*** Opening THE DATA ***
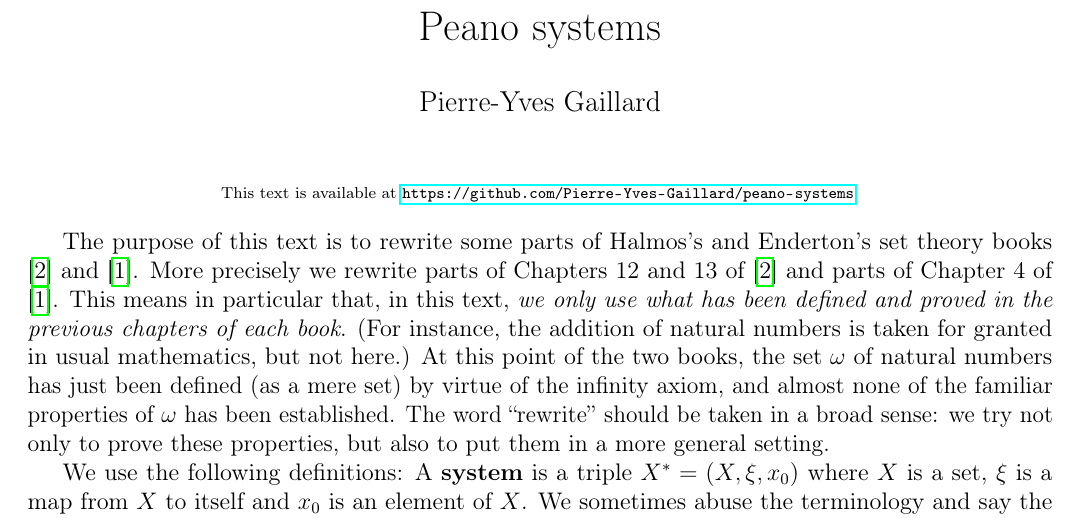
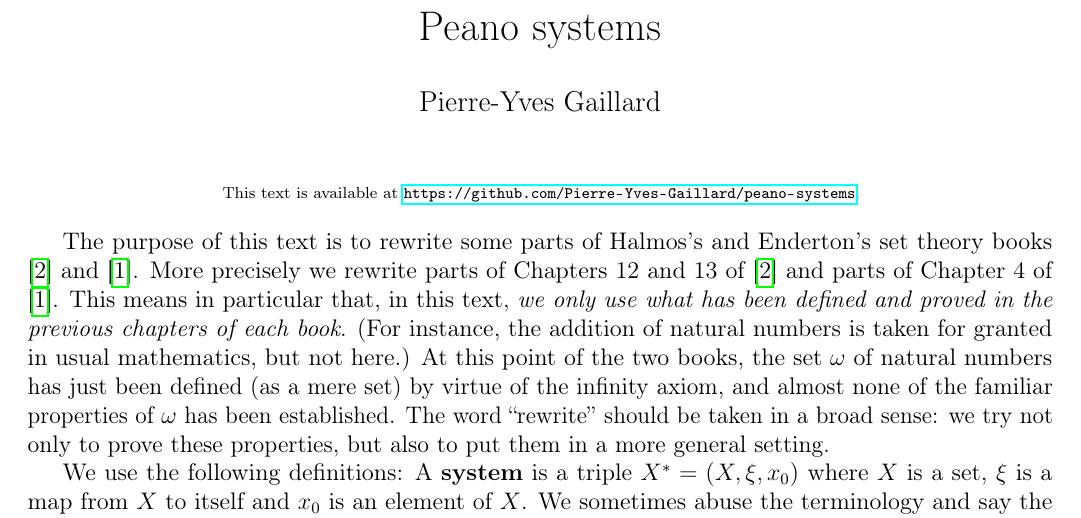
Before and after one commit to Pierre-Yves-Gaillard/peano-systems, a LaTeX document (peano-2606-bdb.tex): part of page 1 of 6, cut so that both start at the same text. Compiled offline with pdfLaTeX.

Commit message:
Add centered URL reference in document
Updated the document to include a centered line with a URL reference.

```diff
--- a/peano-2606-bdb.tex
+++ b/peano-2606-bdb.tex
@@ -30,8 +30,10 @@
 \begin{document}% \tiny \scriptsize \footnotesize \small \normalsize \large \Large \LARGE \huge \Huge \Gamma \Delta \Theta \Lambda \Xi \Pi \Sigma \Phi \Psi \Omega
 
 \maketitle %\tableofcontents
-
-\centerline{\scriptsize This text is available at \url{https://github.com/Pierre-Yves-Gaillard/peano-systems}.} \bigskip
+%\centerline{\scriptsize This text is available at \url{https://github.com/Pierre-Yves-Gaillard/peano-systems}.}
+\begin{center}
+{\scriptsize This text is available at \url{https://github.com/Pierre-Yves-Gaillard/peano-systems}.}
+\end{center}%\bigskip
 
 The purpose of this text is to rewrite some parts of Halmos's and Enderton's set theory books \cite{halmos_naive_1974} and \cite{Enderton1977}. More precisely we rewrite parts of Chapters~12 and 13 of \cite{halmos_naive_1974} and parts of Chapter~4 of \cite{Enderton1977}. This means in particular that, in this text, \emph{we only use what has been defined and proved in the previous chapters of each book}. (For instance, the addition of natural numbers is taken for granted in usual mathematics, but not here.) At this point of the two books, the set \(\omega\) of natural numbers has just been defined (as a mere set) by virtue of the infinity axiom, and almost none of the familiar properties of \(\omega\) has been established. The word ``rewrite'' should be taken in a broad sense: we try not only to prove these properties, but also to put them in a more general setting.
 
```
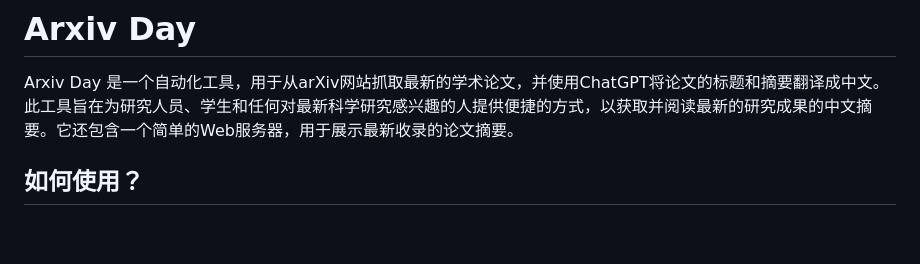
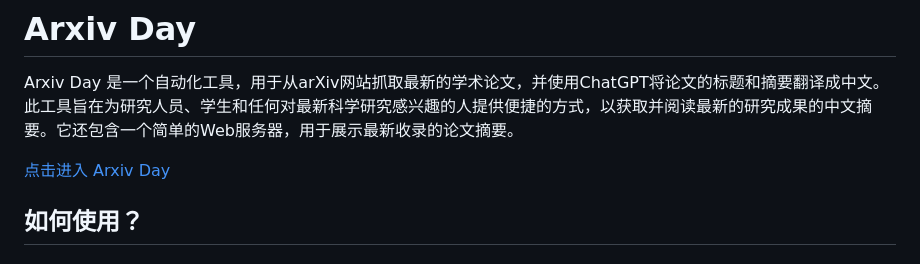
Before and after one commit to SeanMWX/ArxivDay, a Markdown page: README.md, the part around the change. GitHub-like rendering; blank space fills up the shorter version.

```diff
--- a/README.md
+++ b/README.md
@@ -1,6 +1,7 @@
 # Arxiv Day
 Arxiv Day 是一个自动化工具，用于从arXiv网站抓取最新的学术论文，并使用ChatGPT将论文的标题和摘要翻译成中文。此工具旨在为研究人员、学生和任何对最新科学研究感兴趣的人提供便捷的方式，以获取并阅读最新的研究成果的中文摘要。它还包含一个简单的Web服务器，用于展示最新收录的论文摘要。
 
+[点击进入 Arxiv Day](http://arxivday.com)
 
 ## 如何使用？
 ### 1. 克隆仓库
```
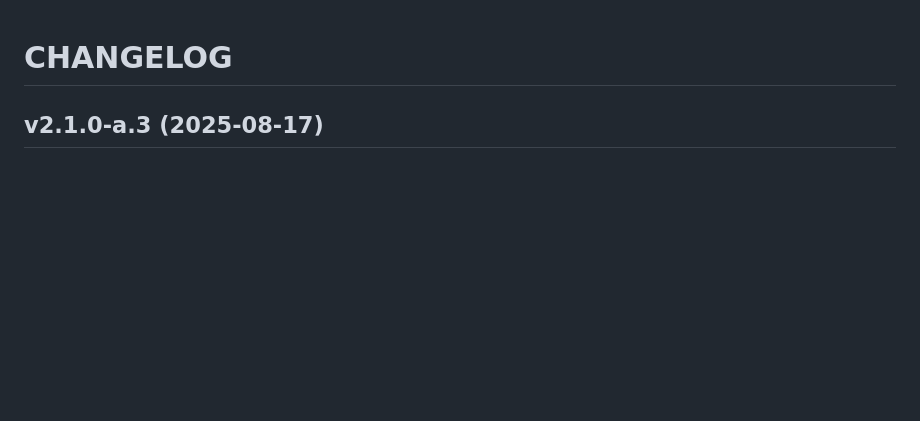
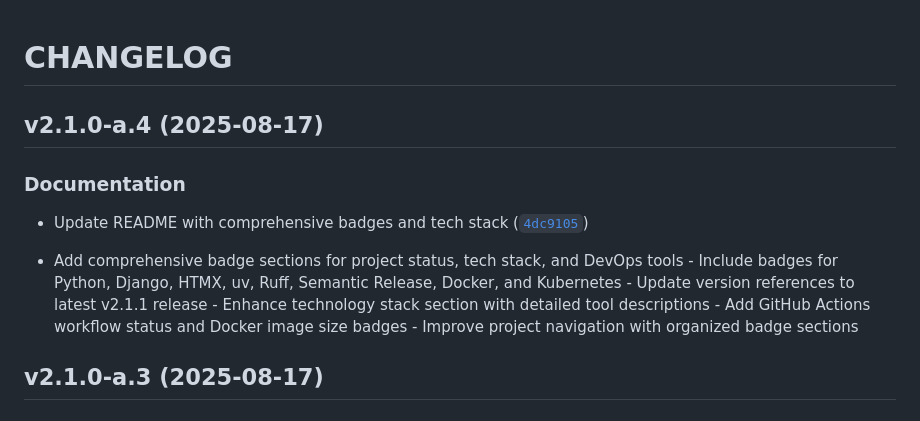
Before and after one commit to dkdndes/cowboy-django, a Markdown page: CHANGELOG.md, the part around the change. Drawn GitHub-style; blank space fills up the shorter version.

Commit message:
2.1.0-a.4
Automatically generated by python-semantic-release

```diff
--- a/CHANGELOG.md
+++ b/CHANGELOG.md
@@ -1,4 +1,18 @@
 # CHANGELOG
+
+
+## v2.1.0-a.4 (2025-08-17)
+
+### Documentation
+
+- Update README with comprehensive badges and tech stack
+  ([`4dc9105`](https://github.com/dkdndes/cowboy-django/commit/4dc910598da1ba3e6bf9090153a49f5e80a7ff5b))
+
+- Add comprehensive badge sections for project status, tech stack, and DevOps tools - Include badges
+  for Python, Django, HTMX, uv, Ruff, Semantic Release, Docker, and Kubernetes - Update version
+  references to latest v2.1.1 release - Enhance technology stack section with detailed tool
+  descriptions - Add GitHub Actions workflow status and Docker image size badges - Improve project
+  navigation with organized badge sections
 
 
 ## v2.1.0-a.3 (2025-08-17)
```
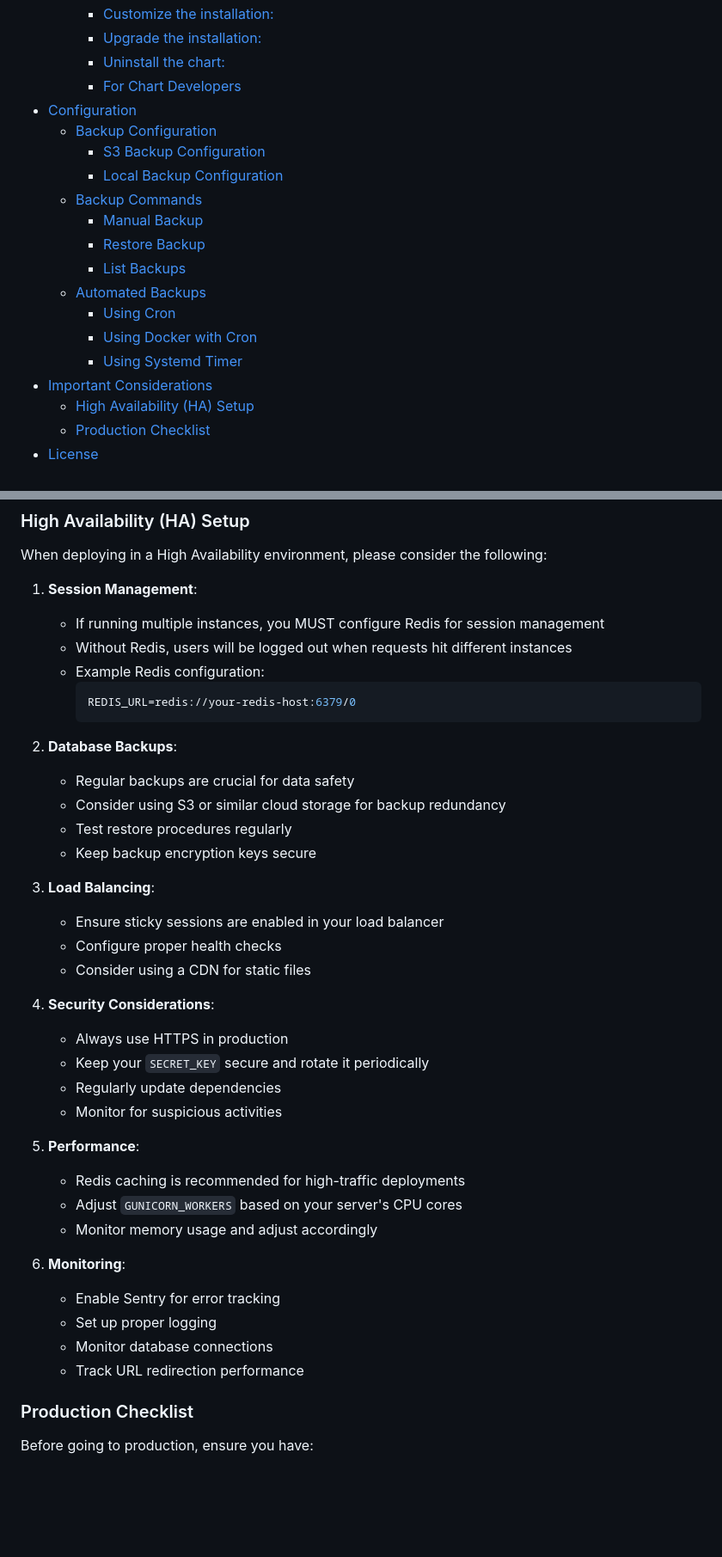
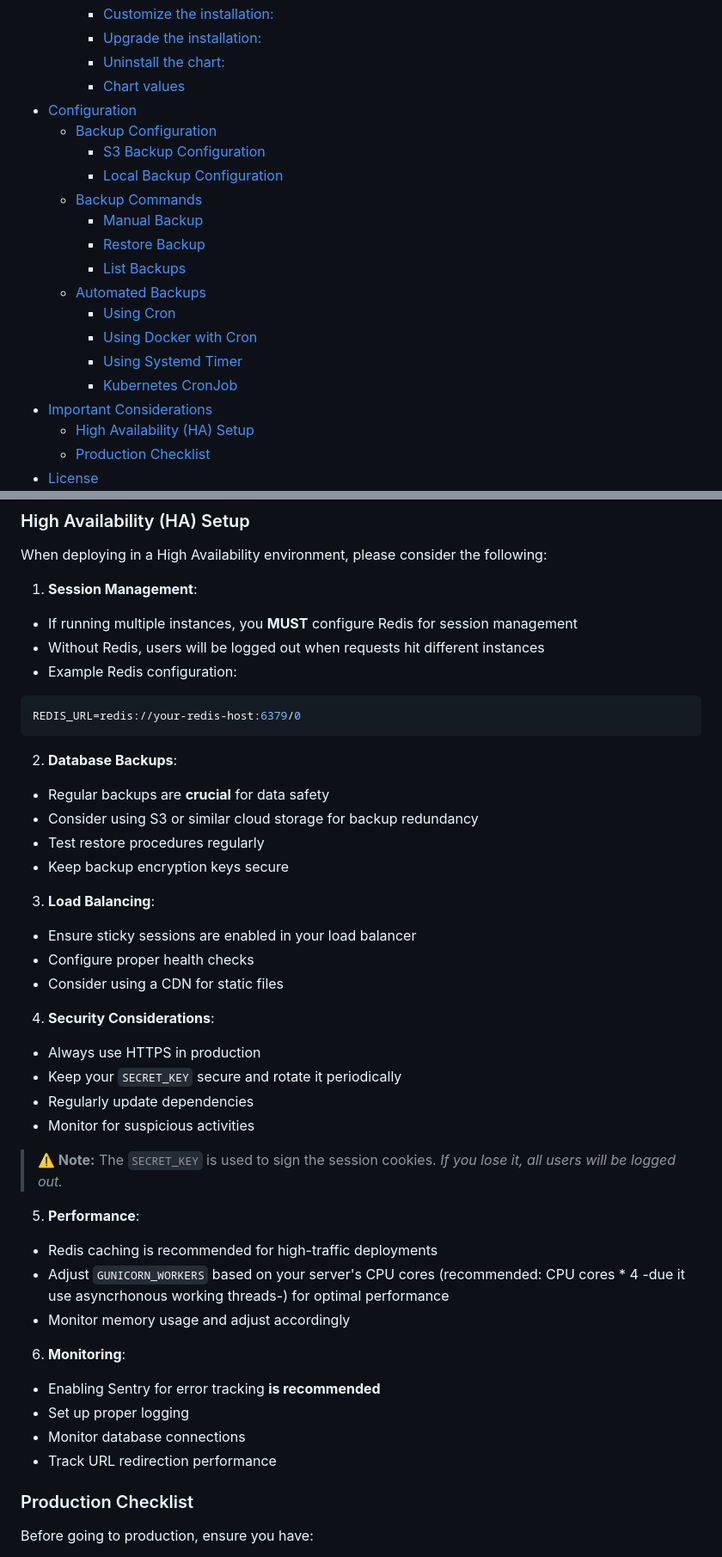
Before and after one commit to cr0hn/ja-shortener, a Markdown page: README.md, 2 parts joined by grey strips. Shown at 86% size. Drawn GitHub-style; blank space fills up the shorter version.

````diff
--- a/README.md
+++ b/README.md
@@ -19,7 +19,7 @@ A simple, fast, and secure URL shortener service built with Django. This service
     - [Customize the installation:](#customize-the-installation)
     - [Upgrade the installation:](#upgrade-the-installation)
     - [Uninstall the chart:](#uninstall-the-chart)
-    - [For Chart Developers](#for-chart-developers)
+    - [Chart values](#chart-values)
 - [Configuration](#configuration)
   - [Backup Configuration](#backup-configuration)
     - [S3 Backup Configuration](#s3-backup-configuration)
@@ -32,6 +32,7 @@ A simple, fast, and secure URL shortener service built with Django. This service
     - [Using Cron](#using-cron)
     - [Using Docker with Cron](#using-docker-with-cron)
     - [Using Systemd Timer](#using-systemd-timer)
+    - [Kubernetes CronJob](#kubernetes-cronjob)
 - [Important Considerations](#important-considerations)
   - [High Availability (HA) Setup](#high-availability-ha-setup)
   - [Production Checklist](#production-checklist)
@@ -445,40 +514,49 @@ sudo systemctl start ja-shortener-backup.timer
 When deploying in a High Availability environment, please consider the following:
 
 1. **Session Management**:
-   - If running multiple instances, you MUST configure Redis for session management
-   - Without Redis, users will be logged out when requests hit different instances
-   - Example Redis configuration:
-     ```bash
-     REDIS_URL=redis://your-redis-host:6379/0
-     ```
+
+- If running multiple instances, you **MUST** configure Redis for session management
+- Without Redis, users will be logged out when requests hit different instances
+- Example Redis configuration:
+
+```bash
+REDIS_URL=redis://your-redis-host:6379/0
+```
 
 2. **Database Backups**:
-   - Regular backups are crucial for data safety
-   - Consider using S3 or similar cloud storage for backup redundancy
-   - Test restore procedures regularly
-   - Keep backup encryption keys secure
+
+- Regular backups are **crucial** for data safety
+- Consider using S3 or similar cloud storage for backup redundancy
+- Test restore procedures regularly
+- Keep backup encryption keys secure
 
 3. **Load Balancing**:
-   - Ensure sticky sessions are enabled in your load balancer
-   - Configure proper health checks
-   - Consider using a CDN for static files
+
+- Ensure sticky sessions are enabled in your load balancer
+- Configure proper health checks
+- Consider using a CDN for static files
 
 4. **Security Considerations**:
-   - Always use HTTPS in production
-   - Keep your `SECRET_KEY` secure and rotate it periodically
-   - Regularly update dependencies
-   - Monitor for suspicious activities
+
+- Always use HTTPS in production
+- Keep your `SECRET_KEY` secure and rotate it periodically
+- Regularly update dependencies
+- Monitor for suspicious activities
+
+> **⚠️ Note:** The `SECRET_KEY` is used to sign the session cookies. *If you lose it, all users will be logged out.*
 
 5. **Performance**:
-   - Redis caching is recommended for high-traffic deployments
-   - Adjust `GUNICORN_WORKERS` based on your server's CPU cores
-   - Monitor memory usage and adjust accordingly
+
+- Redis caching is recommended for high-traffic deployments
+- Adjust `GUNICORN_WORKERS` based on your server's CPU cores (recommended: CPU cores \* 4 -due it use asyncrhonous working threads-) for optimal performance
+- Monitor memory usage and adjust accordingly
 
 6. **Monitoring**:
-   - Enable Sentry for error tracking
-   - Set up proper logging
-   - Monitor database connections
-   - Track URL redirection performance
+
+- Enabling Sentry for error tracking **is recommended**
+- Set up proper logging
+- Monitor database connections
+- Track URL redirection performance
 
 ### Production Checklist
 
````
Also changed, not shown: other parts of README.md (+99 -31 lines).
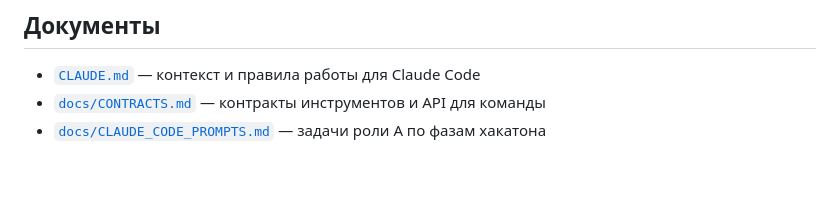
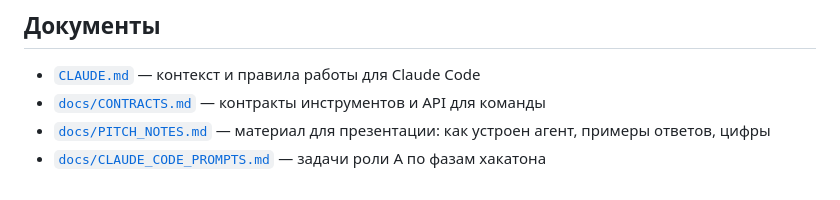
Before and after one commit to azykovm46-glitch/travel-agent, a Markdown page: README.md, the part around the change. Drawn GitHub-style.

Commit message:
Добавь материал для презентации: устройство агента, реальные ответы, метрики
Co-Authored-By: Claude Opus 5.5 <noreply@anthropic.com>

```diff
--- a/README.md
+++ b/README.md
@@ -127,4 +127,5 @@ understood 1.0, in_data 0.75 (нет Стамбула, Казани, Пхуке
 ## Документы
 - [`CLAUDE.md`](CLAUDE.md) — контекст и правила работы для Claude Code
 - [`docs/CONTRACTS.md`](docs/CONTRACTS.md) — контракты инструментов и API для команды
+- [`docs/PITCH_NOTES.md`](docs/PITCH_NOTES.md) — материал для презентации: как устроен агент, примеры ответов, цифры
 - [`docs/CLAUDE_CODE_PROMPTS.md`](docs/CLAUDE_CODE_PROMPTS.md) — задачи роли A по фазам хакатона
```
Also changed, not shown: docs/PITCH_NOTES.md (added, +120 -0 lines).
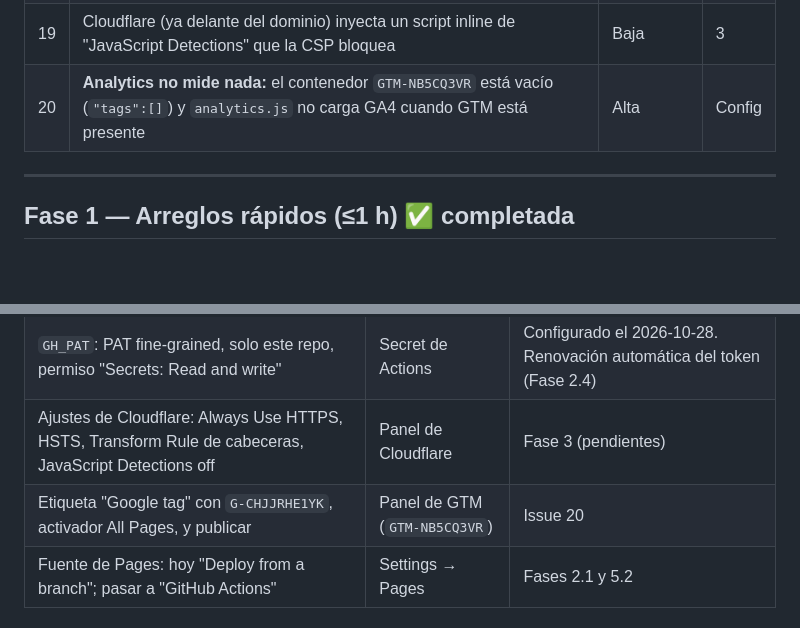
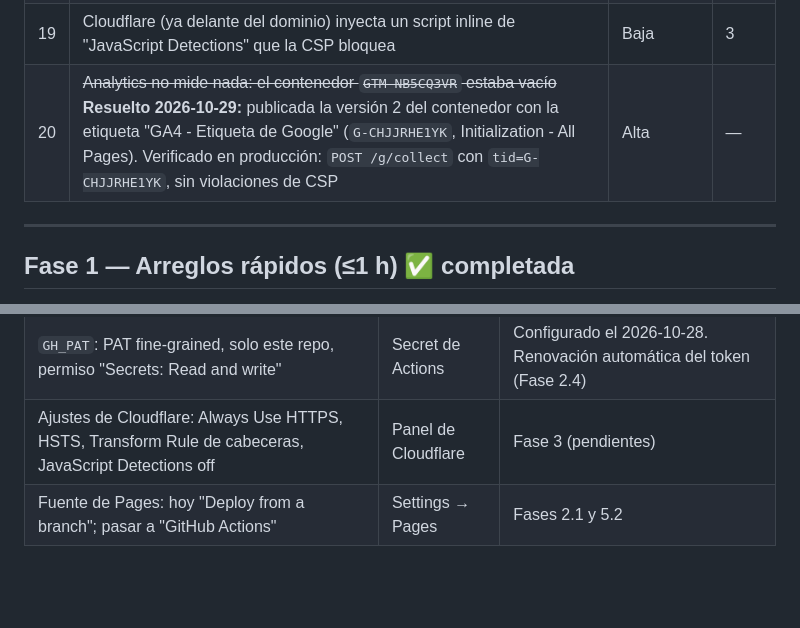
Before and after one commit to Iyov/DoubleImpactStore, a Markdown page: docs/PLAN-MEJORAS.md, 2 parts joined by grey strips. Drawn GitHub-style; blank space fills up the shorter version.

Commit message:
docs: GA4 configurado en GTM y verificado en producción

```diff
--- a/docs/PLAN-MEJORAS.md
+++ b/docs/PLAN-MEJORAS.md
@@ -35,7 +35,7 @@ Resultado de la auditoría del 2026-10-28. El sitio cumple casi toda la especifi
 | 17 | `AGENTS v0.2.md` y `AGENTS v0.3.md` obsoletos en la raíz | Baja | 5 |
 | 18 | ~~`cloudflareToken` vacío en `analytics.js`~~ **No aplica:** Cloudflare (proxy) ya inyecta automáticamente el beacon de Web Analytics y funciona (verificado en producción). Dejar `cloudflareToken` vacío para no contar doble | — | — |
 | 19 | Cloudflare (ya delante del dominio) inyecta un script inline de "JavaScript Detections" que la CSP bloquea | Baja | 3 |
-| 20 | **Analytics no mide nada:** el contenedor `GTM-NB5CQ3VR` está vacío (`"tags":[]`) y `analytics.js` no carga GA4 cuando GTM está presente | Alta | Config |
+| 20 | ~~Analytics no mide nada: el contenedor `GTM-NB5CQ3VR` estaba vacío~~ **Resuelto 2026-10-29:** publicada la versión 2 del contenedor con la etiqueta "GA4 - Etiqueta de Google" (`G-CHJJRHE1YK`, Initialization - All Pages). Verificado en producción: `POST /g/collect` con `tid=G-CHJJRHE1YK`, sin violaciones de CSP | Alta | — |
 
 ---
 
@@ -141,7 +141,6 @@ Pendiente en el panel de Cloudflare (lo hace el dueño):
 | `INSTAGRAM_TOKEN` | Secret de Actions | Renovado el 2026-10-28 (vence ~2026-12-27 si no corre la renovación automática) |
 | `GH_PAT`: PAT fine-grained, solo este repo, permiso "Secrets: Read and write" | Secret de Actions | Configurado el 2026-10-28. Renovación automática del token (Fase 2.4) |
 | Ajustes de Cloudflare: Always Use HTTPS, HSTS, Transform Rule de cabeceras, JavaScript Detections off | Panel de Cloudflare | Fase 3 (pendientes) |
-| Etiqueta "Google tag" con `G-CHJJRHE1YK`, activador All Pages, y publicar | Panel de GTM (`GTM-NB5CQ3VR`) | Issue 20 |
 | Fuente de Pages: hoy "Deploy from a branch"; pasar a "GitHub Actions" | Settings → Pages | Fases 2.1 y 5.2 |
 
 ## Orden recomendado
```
*** Closing THE DATA ***
### DESCRIPTION OF THE TASK
Check each line above for the string "configuration" and copy those that have it.

### EXERCISE RESULT
 - [Configuration](#configuration)
   - [Backup Configuration](#backup-configuration)
     - [S3 Backup Configuration](#s3-backup-configuration)
-   - Example Redis configuration:
+- Example Redis configuration:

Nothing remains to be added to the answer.